One of the perks of being a grown-up is that you can eat cupcakes before dinner if you feel like it. Hell, you can eat cupcakes instead of dinner; it’s totally up to you because you’re a grown-up. It’s the thought of this benefit upon which I rely whenever being an adult means dealing with un-fun stuff. Like when you have to make the trek back to where you came from because someone you love has died.
Such was the case last week when my mother and I boarded a flight together to mark the passing of one of her closest friends, a woman integral to my upbringing.
To say the journey was dirge-like is an inaccurate portrayal of what went down. Of course there was sorrow, but viewings and cemeteries just aren’t how my people roll. I come from celebratory stock, and there was no funeral. There was instead a celebration at an art gallery with several hundred people recounting memories of way back when.
I visited with the people my mother calls “the village of fools” that raised me, some of whom I hadn’t seen in decades. I caught up with people I never thought I’d see again, and some who, to be honest, I never thought about once I’d left: I chatted with old neighbors, parents of friends, friends, friends’ kids, former teachers, a woman who used to babysit me and even a woman I used to babysit.
“You showed me Michael Jackson’s Thriller for the first time and—Whoa!” she said as we toasted. “It scared the crap out of me, but it blew my mind!” I had no business caring for a child back then. Perhaps I still don’t.
Of course, parts of the trip were dreadful: We come from Utah, after all, where the only thing more dreadful than not being able to get a cocktail before noon is not being able to replenish the alcohol supply at a memorial service because the state-run liquor stores all close at 7 p.m.. That kooky old Beehive State. It makes Arizona look progressive.
As sad as some moments were, my trip to the homeland was a real-life version of The Twilight Zone, an adventure in the surreal. The heaviness of the experience was lightened by good stories, really good people and I think, if I remember correctly, some seriously good weed. Moral supremacists can pass all the laws they want, but people will find a way. Suck on that, prohibitionists.

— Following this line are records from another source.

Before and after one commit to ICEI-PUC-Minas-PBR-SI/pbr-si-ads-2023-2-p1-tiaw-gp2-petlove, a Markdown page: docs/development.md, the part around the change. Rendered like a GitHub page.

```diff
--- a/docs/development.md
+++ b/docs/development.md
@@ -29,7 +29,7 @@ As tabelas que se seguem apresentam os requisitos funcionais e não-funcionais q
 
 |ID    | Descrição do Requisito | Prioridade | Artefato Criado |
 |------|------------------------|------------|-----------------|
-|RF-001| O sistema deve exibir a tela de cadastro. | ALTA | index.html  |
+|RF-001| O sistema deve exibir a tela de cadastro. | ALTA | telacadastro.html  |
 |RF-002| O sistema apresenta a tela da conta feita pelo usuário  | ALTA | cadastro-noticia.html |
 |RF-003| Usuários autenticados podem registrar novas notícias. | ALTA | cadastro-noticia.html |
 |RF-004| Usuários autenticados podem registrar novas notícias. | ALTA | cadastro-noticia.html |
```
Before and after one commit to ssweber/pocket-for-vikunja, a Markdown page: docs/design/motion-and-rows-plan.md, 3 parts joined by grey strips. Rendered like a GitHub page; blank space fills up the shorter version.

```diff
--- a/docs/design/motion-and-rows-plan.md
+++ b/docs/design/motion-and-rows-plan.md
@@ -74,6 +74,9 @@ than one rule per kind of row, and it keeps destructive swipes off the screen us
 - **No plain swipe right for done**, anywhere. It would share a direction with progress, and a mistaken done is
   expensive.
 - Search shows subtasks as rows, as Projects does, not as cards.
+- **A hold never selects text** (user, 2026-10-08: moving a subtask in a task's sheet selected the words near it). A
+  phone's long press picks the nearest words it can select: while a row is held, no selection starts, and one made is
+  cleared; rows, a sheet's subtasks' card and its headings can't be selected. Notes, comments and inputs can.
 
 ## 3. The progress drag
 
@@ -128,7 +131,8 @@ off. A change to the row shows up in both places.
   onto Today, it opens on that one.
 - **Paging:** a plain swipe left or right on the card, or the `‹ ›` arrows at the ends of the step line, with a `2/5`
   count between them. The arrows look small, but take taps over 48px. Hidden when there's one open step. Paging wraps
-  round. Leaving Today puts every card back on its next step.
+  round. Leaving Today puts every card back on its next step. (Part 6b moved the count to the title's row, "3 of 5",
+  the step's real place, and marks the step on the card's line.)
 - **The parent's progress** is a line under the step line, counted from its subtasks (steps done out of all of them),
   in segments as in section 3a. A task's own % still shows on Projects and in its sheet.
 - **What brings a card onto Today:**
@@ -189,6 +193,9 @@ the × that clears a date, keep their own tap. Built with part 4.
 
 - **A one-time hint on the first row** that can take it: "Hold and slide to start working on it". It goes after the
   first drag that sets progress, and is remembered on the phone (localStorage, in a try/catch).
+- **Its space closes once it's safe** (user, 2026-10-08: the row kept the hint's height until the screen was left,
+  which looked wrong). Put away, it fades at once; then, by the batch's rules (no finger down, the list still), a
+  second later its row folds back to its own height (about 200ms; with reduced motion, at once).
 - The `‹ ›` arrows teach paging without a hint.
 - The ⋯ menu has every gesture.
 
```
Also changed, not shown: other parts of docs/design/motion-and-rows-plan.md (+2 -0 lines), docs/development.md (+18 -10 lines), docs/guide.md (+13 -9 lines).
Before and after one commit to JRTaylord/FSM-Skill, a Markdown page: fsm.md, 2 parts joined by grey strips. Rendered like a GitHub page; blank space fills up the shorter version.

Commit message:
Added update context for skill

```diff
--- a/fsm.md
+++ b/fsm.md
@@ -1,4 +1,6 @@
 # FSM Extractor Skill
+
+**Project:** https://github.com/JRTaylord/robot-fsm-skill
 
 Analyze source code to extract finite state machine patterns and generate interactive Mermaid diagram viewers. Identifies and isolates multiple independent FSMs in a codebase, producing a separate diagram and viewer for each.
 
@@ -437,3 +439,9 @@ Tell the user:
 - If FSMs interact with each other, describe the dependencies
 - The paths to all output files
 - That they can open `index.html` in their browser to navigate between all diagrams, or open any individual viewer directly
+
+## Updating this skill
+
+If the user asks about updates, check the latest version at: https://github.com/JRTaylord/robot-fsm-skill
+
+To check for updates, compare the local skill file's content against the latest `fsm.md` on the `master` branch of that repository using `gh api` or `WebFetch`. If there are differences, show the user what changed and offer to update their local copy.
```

Many things have changed since I left Salt Lake City nearly 20 years ago. The (still small) downtown is unrecognizable, with ongoing development causing us to take several detours as we strolled. Same goes for my high school, where Disney’s High School Musical series was filmed. There’s a stunning library—boasting architecture worthy of a city like Chicago—that was not just open, but filled with people.
My grandparents’ home was razed and replaced by a McMansion with three garages and a whole lot of black roof. And my beautiful, turn-of-the-(20th)-century childhood home that my mother worked so hard to restore, had a notice of condemnation taped hastily to the front door. This was especially unsettling, mostly I think because it seemed to mirror the implosion of my parents’ marriage and the unraveling of my nuclear family.
But other things were so unchanged that I felt as if I’d never left, an equally disorienting feeling.
Mrs. Backers Pastry Shop, where my mother used to buy all of my birthday cakes, was as explosively pink and kitschy as always. The old glass cases were packed with cupcakes and cookies, and the smell of sugar as I pushed through the big glass door brought me to tears.
I wiped my eyes and told the girl behind the counter about how I used to freeze one flower—perhaps a dahlia or daffodil made of the world’s best butter-cream frosting—from my birthday cake each year and save it for a sweet tooth emergency. She just stood there and looked at me like I had 10 heads. But I didn’t care, because she had stiff claw bangs, which is way more permanent than my public display of nostalgia. Clearly, she did not fully appreciate the spectacularness that is Mrs. Backers’ butter-cream frosting.
Also unchanged was a popular restaurant where my family used to celebrate special occasions (Mother’s Day, graduation, the day I got my first period, what have you). The people on the wait staff looked vaguely familiar in a ruddy-ski-bum, college-y sort of way.
I ordered the world’s best eggs Benedict to a soundtrack of “Come On Eileen” by Dexy’s Midnight Runners, followed by The Cure’s “In Between Days” and then “Big in Japan,” by Alphaville. I had to check my Swatch watch to see what year it was. I even checked my reflection in a nearby mirror to make sure I wasn’t wearing acid-washed overalls with one strap undone, pants legs tucked into two pairs of brightly colored socks, layered and scrunched down into lace-up ankle boots. Eighties attire must die.
Speaking of dying, I’m not super-experienced in dealing with death—a lucky streak I’m happy to maintain—so I’m still sort of wide-eyed from the shock of seeing how time can fly and also stand still.
For the moment, I’m suspended in the life-is-short awareness, an acuity that will dissipate in a few days. I’ll be distracted by the minutia again soon enough, but not before I served my husband and daughter Mrs. Backers’ cupcakes for dinner.